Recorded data
··········

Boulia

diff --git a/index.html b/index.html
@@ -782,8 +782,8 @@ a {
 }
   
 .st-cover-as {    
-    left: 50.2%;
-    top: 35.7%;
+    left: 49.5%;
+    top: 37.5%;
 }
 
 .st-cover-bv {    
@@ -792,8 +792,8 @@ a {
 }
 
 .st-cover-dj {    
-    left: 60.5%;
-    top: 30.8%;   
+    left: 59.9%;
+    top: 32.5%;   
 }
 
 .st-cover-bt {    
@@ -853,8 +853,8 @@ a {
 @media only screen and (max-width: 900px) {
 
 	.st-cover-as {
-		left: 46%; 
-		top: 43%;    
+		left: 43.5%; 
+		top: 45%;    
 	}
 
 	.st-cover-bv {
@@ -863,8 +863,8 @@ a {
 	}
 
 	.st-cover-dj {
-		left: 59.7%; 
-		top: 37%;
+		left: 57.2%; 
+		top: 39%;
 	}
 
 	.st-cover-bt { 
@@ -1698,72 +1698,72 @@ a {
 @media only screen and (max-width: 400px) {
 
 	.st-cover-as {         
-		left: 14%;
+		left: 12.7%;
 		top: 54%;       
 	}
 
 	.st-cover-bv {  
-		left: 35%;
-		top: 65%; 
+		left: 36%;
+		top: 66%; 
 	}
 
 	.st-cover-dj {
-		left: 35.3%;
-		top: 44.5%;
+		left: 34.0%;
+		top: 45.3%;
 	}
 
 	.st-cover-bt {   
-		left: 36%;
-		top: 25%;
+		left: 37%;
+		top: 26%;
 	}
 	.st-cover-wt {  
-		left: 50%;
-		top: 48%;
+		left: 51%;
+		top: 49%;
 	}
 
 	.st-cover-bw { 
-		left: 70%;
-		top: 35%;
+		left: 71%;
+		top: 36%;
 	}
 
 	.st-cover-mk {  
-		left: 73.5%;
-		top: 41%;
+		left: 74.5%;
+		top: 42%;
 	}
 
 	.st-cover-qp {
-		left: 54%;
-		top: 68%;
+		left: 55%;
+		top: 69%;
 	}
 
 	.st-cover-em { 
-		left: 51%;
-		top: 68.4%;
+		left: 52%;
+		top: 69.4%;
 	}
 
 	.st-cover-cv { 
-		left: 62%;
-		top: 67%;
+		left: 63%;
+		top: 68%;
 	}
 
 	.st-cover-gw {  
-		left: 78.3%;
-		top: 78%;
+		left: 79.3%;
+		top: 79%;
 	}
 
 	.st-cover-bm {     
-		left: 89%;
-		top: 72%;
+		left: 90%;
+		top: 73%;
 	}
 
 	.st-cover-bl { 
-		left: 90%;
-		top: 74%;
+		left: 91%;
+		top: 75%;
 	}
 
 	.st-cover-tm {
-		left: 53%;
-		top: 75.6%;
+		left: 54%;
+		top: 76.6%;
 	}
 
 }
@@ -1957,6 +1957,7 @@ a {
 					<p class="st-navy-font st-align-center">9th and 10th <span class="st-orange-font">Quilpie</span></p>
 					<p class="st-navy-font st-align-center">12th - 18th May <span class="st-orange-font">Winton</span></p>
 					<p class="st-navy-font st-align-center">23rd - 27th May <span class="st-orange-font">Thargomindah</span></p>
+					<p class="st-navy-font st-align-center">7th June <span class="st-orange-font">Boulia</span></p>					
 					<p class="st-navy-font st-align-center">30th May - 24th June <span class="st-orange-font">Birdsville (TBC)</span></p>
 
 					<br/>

··········

* **What this task involves**: Please copy every line of the records above in which "June" appears.

* **Written answer**:
+					<p class="st-navy-font st-align-center">7th June <span class="st-orange-font">Boulia</span></p>					
 					<p class="st-navy-font st-align-center">30th May - 24th June <span class="st-orange-font">Birdsville (TBC)</span></p>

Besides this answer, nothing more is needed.